About this task: Unless it is a picture, every line from the start of the entries through the line with "className='rounded-xl bg-slate-900 px-4" must be retyped exactly.

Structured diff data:
------------------------------
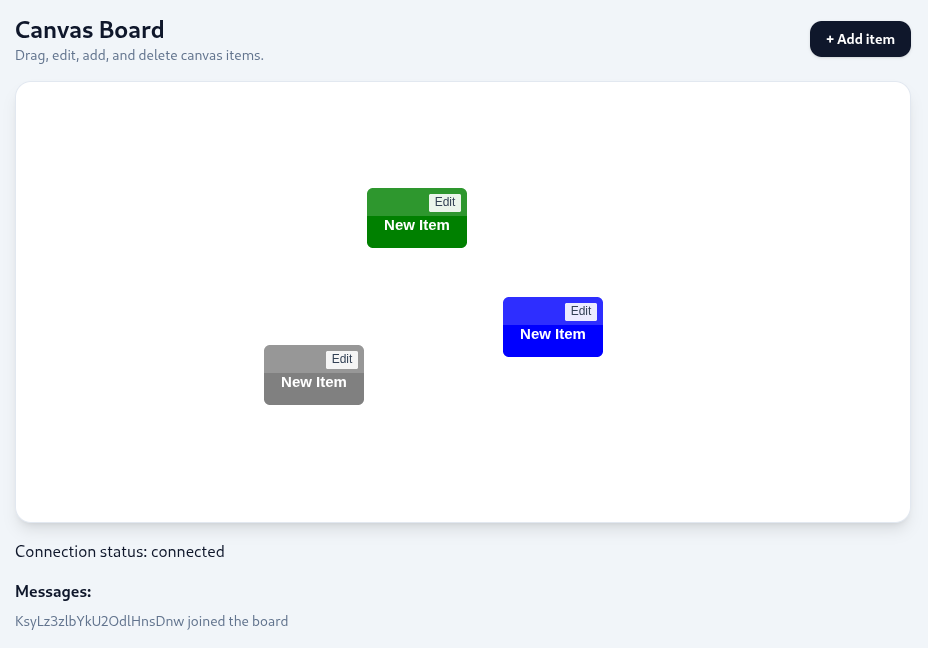
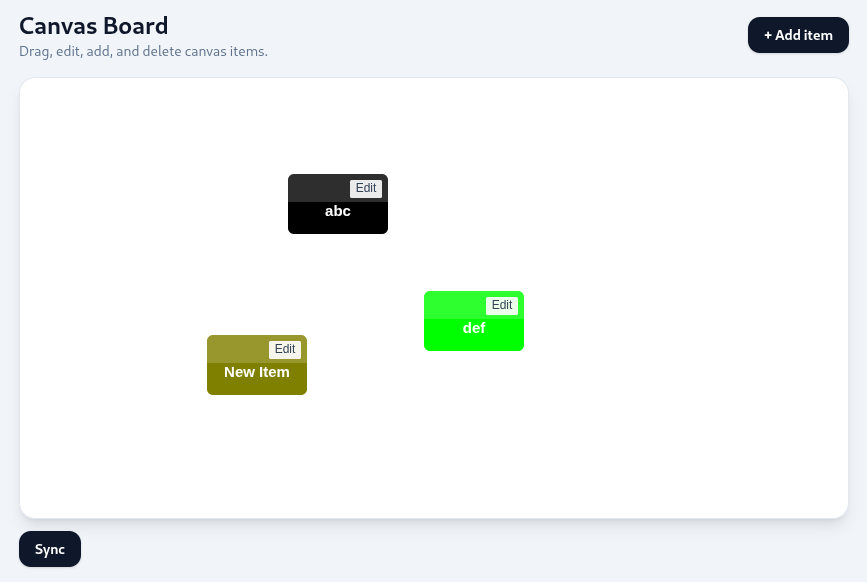
Updated image and spacing

diff --git a/Frontend/src/App.tsx b/Frontend/src/App.tsx
@@ -416,7 +416,7 @@ function App() {
           }
         </div>
 
-        <button type="button" className='rounded-xl bg-slate-900 px-4 py-2 text-sm font-semibold text-white shadow-sm hover:bg-slate-700' onClick={() => GetBoardCommand(connection)}>Sync</button>
+        <button type="button" className='mt-3 rounded-xl bg-slate-900 px-4 py-2 text-sm font-semibold text-white shadow-sm hover:bg-slate-700' onClick={() => GetBoardCommand(connection)}>Sync</button>
 
         {/* <div className='pt-4'>
           <p>Connection status: {connectionStatus}</p>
------------------------------
Reply to the exercise:
Updated image and spacing

diff --git a/Frontend/src/App.tsx b/Frontend/src/App.tsx
@@ -416,7 +416,7 @@ function App() {
           }
         </div>
 
-        <button type="button" className='rounded-xl bg-slate-900 px-4 py-2 text-sm font-semibold text-white shadow-sm hover:bg-slate-700' onClick={() => GetBoardCommand(connection)}>Sync</button>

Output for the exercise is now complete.